Business groups have been told by the government that processing time at Canadian land border checkpoints has risen to five minutes per vehicle from 32 seconds before the pandemic – a rate that could lead to traffic snarls as travel volumes rise after mid-August. “There’s a need to shorten that timeframe down or else it’s going to cause a lot of backup,” said Beth Potter, president of the Tourism Industry Association of Canada.

The Canadian government has offered few details so far on what Mr. Trudeau has planned, but more information is expected on July 19. The Prime Minister’s Office made a brief announcement late Thursday that Canada expects to start allowing entry of fully vaccinated Americans into Canada by mid-August for non-essential travel and should be in a position to welcome fully vaccinated travellers from all countries by early September.

Ms. Potter welcomed the announcement and said while it’s too late for a “good chunk” of Canada’s summer tourism season, it allows for international visitors and businesses to make plans for fall and winter bookings in Canada.

Polls show Canadians are cautious about reopening the Canada-U.S. border. A Nanos research poll conducted in early July found 79 per cent of respondents said public health is more important than the economy and jobs when it comes to making decisions about the border.

Canada’s mid-August plan to allow entry of vaccinated Americans implies the United States will reciprocate by allowing fully vaccinated Canadians to cross the U.S. border, but there’s so far no announcement from Washington. Molly Sanchez Crowe, a spokesperson for the U.S. embassy in Ottawa, couldn’t say what American plans are. “We are aware of the Prime Minister’s comments. The United States has worked closely with Canada throughout the pandemic, and we will continue to co-ordinate closely to responsibly manage the border.”

Brian Higgins, a New York-based member of the U.S. Congress who has been outspoken in calling for the reopening of the Canada-U.S. border, applauded Mr. Trudeau’s decision. Mr. Higgins, a Democrat, told a Buffalo radio station Friday that he thinks Canadian federal election considerations have played a role in what he described as a delayed reopening.

“There may be an election. Obviously any spike in COVID cases could have a political implication,” Mr. Higgins told WBEN. “I think that was a factor that is probably more influential than anybody had acknowledged to this point.”

He also said Canada and the U.S. should expect some border jams as American tourists head for Canada. “A lot of people have a pent-up desire to get over to Canada,” he said. “That’s probably going to result in a logistical challenge relative to the bridge crossings.”

Mr. Higgins also noted that Canada’s rule requiring unvaccinated children to quarantine for 14 days upon arrival, even if they are under 12 and ineligible for vaccines, could be a problem for American travellers. “That has to be worked out. That has to be addressed … to ensure young people can travel with their families,” he told WBEN.

Speaking at a funding announcement Friday in Scarborough, Mr. Ford said he was not concerned about the border reopening timeline outlined by the Prime Minister.

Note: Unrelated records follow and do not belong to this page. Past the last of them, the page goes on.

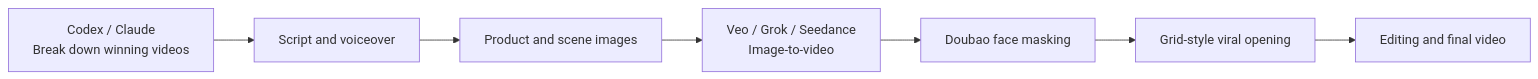
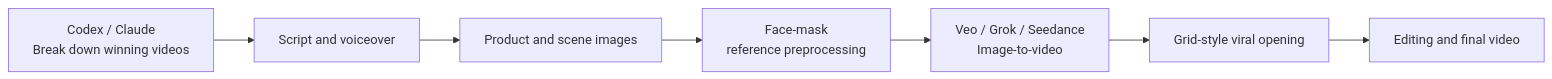
One commit to Longxiaohao/AIvideo changed the diagram in README.en.md. Above: the diagram before and after it, drawn with Mermaid. The commit also changed other lines of this file and 9 other files, not shown here.

Commit message:
Add face-mask and complex-product workflow modules

````diff
--- a/README.en.md
+++ b/README.en.md
@@ -32,9 +32,9 @@
 ```mermaid
 flowchart LR
     A["Codex / Claude<br/>Break down winning videos"] --> B["Script and voiceover"]
     B --> C["Product and scene images"]
-    C --> D["Veo / Grok / Seedance<br/>Image-to-video"]
-    D --> E["Doubao face masking"]
+    C --> D["Face-mask<br/>reference preprocessing"]
+    D --> E["Veo / Grok / Seedance<br/>Image-to-video"]
     E --> F["Grid-style viral opening"]
     F --> G["Editing and final video"]
 ```
````
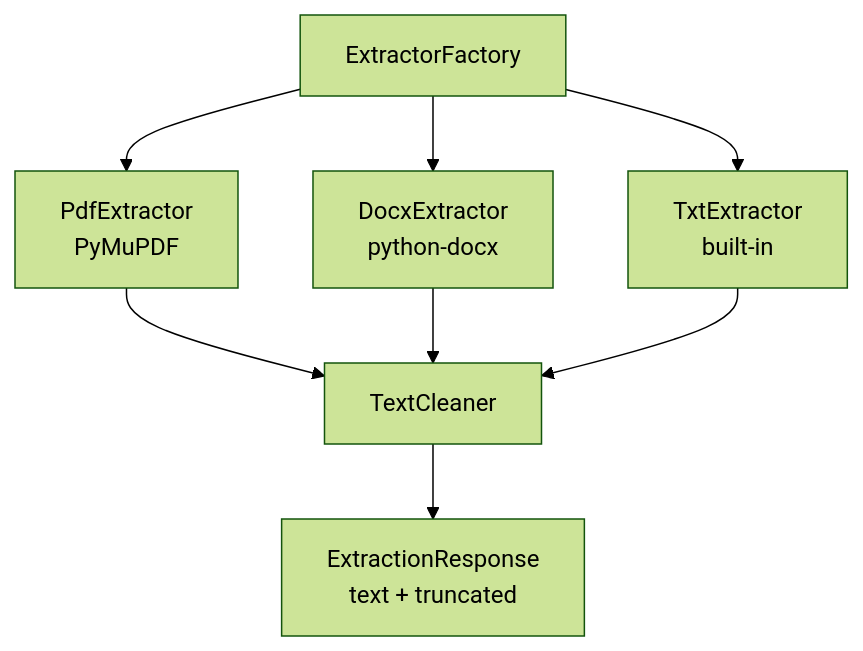
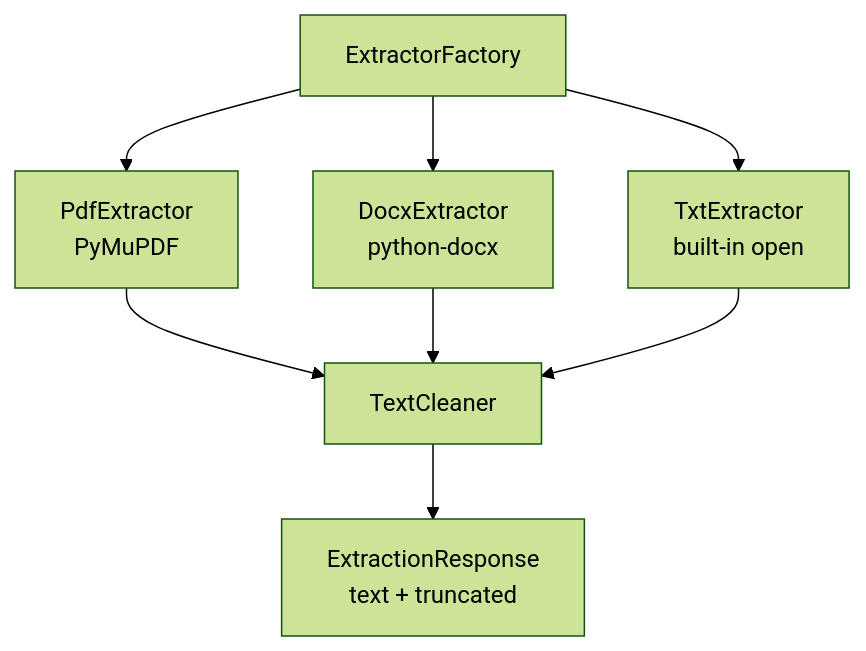
Before and after one commit to kunalPisolkar24/detectAI: the first of 4 diagrams in services/document-parser/docs/concepts/extraction-strategies.md, drawn with Mermaid (forest theme). The commit also changed other lines of this file and 9 other files, not shown here.

````diff
--- a/services/document-parser/docs/concepts/extraction-strategies.md
+++ b/services/document-parser/docs/concepts/extraction-strategies.md
@@ -9,10 +9,10 @@
 ```mermaid
 graph TB
     Factory[ExtractorFactory] --> Pdf[PdfExtractor<br/>PyMuPDF]
     Factory --> Docx[DocxExtractor<br/>python-docx]
-    Factory --> Txt[TxtExtractor<br/>built-in]
+    Factory --> Txt[TxtExtractor<br/>built-in open]
     Pdf --> Cleaner[TextCleaner]
     Docx --> Cleaner
     Txt --> Cleaner
     Cleaner --> Resp[ExtractionResponse<br/>text + truncated]
 ```
````
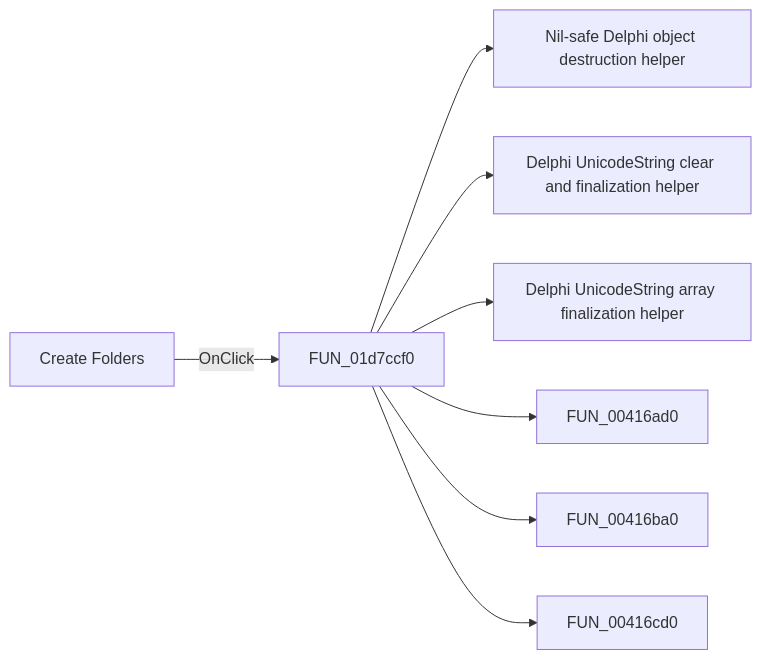
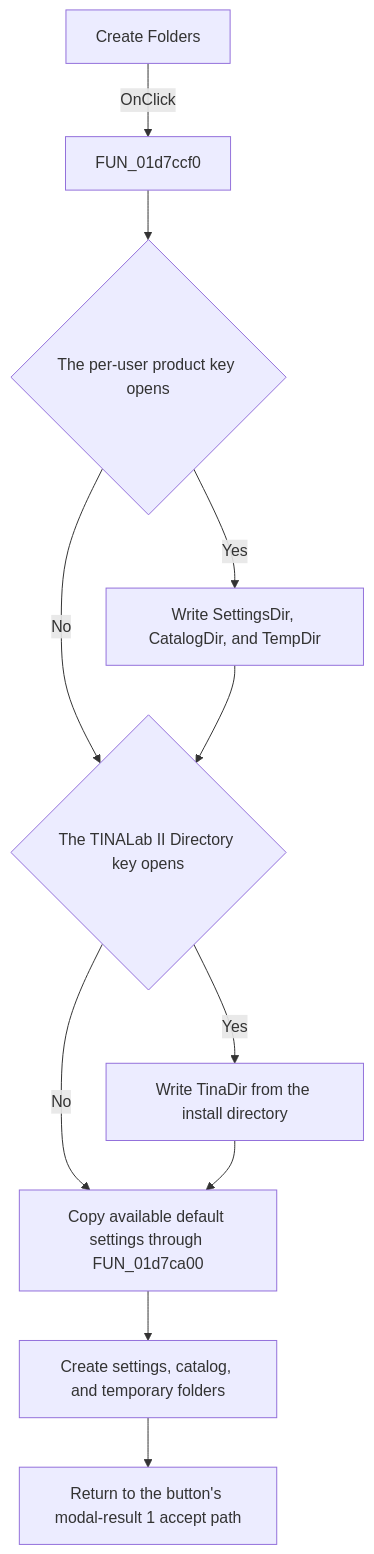
The diagram in docs/ui-controls/frmsetenvvars/btncreateenvvars-69d75367ca.md (MovGP0/TIARA), drawn with Mermaid before and after one commit. The commit also changed other lines of this file and 387 other files, not shown here.

````diff
--- a/docs/ui-controls/frmsetenvvars/btncreateenvvars-69d75367ca.md
+++ b/docs/ui-controls/frmsetenvvars/btncreateenvvars-69d75367ca.md
@@ -27,10 +69,13 @@
 ```mermaid
-flowchart LR
+flowchart TD
     control["Create Folders"] -->|OnClick| handler["FUN_01d7ccf0"]
-    handler --> call1["Nil-safe Delphi object destruction helper"]
-    handler --> call2["Delphi UnicodeString clear and finalization helper"]
-    handler --> call3["Delphi UnicodeString array finalization helper"]
-    handler --> call4["FUN_00416ad0"]
-    handler --> call5["FUN_00416ba0"]
-    handler --> call6["FUN_00416cd0"]
+    handler --> productKey{"The per-user product key opens"}
+    productKey -->|Yes| values["Write SettingsDir, CatalogDir, and TempDir"]
+    productKey -->|No| labKey
+    values --> labKey{"The TINALab II Directory key opens"}
+    labKey -->|Yes| tinaDir["Write TinaDir from the install directory"]
+    labKey -->|No| defaults
+    tinaDir --> defaults["Copy available default settings through FUN_01d7ca00"]
+    defaults --> folders["Create settings, catalog, and temporary folders"]
+    folders --> accept["Return to the button's modal-result 1 accept path"]
 ```
````
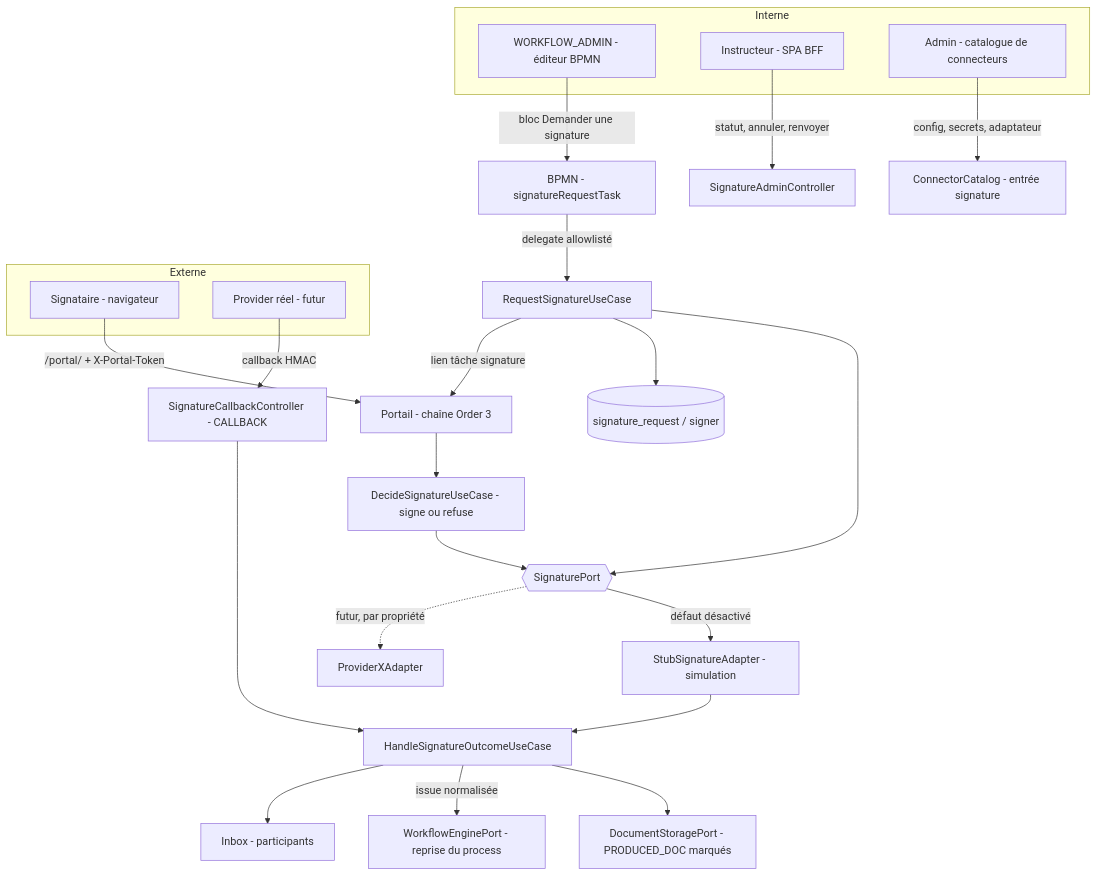
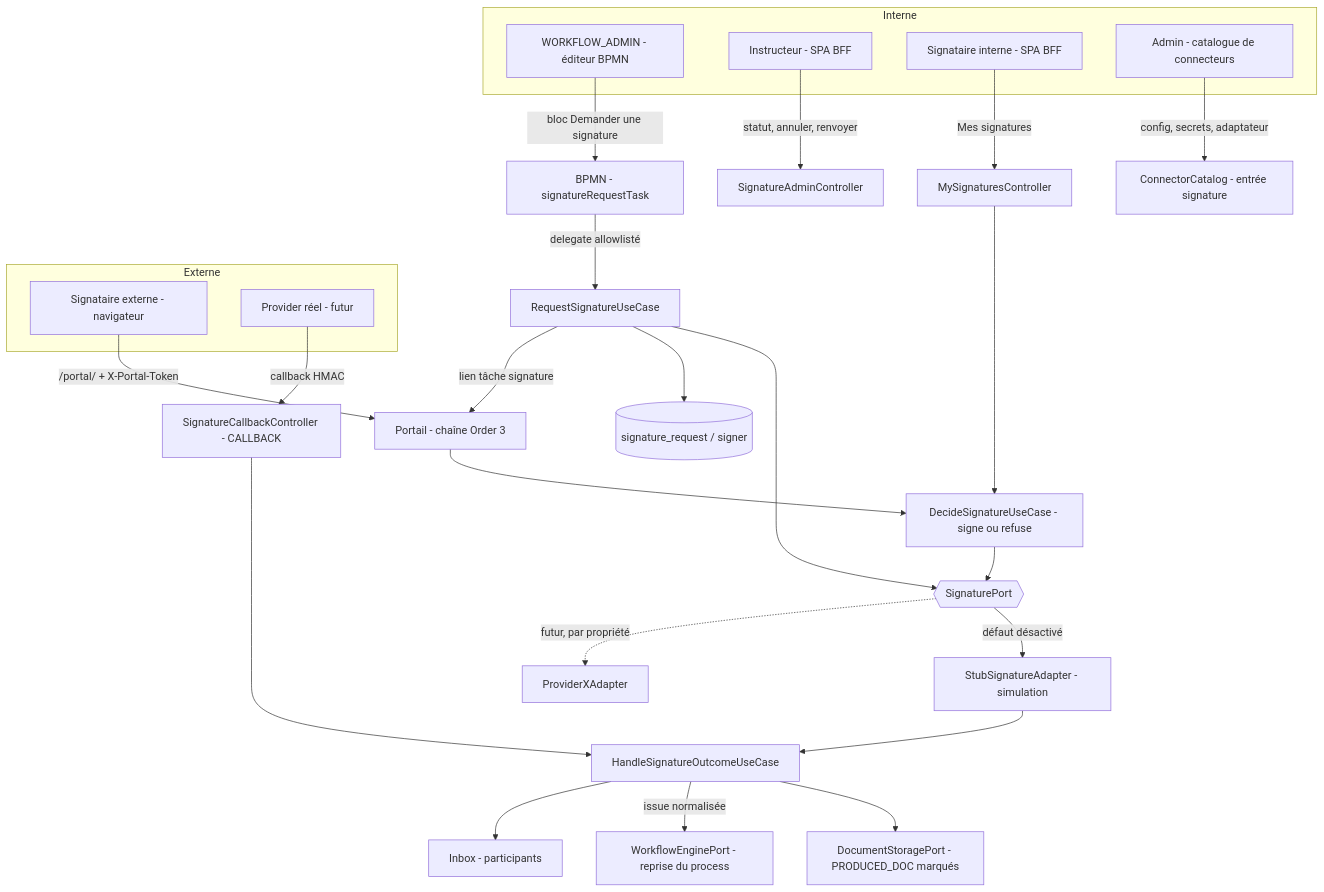
Before and after one commit to superjojo79/Myrmacta: the first of 2 diagrams in docs/ai/design/2026-09-29-feature-signature-electronique.md, drawn with Mermaid. The commit also changed other lines of this file and 7 other files, not shown here.

````diff
--- a/docs/ai/design/2026-09-29-feature-signature-electronique.md
+++ b/docs/ai/design/2026-09-29-feature-signature-electronique.md
@@ -17,31 +18,34 @@
 ```mermaid
 graph TD
     subgraph Externe
-        S[Signataire - navigateur]
+        S[Signataire externe - navigateur]
         P[Provider réel - futur]
     end
     subgraph Interne
         A[WORKFLOW_ADMIN - éditeur BPMN]
         I[Instructeur - SPA BFF]
+        SI[Signataire interne - SPA BFF]
         AD[Admin - catalogue de connecteurs]
     end
 
     A -->|bloc Demander une signature| BPMN[BPMN - signatureRequestTask]
     BPMN -->|delegate allowlisté| UC[RequestSignatureUseCase]
     UC --> PORT{{SignaturePort}}
     PORT -->|défaut désactivé| STUB[StubSignatureAdapter - simulation]
     PORT -.->|futur, par propriété| REAL[ProviderXAdapter]
     UC --> REPO[(signature_request / signer)]
     UC -->|lien tâche signature| PORTAL[Portail - chaîne Order 3]
     S -->|/portal/ + X-Portal-Token| PORTAL
     PORTAL --> DEC[DecideSignatureUseCase - signe ou refuse]
     DEC --> PORT
     P -->|callback HMAC| CB[SignatureCallbackController - CALLBACK]
     CB --> OUT[HandleSignatureOutcomeUseCase]
     STUB --> OUT
     OUT --> DOC[DocumentStoragePort - PRODUCED_DOC marqués]
     OUT -->|issue normalisée| FLOW[WorkflowEnginePort - reprise du process]
     OUT --> NOTIF[Inbox - participants]
     I -->|statut, annuler, renvoyer| ADMINAPI[SignatureAdminController]
+    SI -->|Mes signatures| MINE[MySignaturesController]
+    MINE --> DEC
     AD -->|config, secrets, adaptateur| CATALOG[ConnectorCatalog - entrée signature]
 ```
````
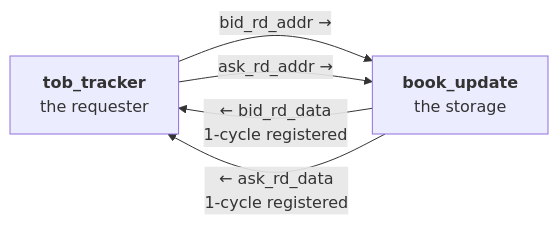
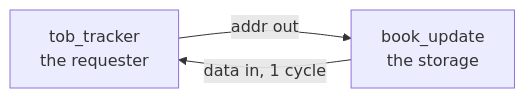
Before and after one commit to Rushmello369/fpga-feed-handler: the fifth of 5 diagrams in docs/diagrams/book_update.md, drawn with Mermaid. The commit also changed other lines of this file and 12 other files, not shown here.

Commit message:
add diagrams for system and module architectures

````diff
--- a/docs/diagrams/book_update.md
+++ b/docs/diagrams/book_update.md
@@ -127,10 +101,7 @@
 ```mermaid
 flowchart LR
-    TT["<b>tob_tracker</b><br/>the requester"]
-    BU["<b>book_update</b><br/>the storage"]
-
-    TT -->|"bid_rd_addr →"| BU
-    BU -->|"← bid_rd_data<br/>1-cycle registered"| TT
-    TT -->|"ask_rd_addr →"| BU
-    BU -->|"← ask_rd_data<br/>1-cycle registered"| TT
+    TT[tob_tracker<br/>the requester]
+    BU[book_update<br/>the storage]
+    TT -->|addr out| BU
+    BU -->|data in, 1 cycle| TT
 ```
````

“We’re going to be talking about that. We had a great conversation last night with the Premiers and the Prime Minister and as long as people are double-vaxxed and we hit [80-per-cent vaccinations], that’ll be good,” he told reporters.

Mr. Beatty said as travel volumes rise it puts more pressure on the Canadian government to come up with a vaccine passport that represents “secure certification” that Canadian travellers have been fully vaccinated. Currently, Canadians have to upload whatever documents they received upon vaccination, some of which look like “something you and I could draw up on an iPad,” Mr. Beatty noted.

Deputy Prime Minister and Finance Minister Chrystia Freeland said her government was speaking with U.S. officials about the next step at the border, with the advice of both provincial and federal public-health authorities.

Know what is happening in the halls of power with the day’s top political headlines and commentary as selected by Globe editors (subscribers only). Sign up today.

Follow related authors and topics

Authors and topics you follow will be added to your personal news feed in Following.

Interact with The Globe